[Before-and-after page screenshots]
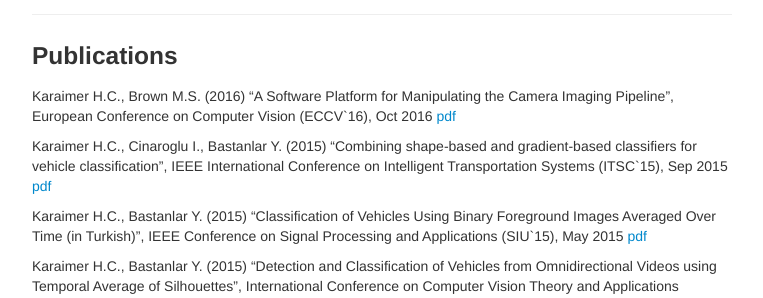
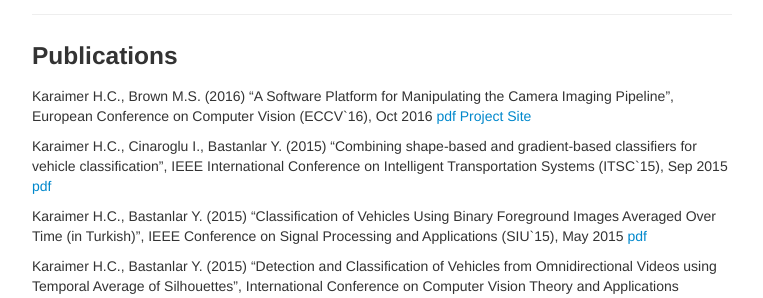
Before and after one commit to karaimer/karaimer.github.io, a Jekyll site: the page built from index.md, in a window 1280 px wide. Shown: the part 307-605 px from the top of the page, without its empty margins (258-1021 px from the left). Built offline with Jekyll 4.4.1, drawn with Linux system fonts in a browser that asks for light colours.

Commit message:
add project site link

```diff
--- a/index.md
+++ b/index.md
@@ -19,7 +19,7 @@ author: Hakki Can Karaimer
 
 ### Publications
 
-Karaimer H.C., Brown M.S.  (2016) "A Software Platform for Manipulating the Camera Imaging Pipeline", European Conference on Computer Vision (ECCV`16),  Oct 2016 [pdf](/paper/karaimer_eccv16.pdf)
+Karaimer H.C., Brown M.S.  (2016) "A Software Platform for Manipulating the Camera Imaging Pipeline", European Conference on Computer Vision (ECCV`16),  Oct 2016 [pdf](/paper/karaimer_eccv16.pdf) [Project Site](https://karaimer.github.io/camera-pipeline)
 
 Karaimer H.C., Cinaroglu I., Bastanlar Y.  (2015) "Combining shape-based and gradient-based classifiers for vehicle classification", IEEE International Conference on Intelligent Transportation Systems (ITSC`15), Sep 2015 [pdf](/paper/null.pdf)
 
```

What to work on |
Look through the data above and return each line where the string "index" occurs.

Task solution |
Before and after one commit to karaimer/karaimer.github.io, a Jekyll site: the page built from index.md, in a window 1280 px wide. Shown: the part 307-605 px from the top of the page, without its empty margins (258-1021 px from the left). Built offline with Jekyll 4.4.1, drawn with Linux system fonts in a browser that asks for light colours.
--- a/index.md
+++ b/index.md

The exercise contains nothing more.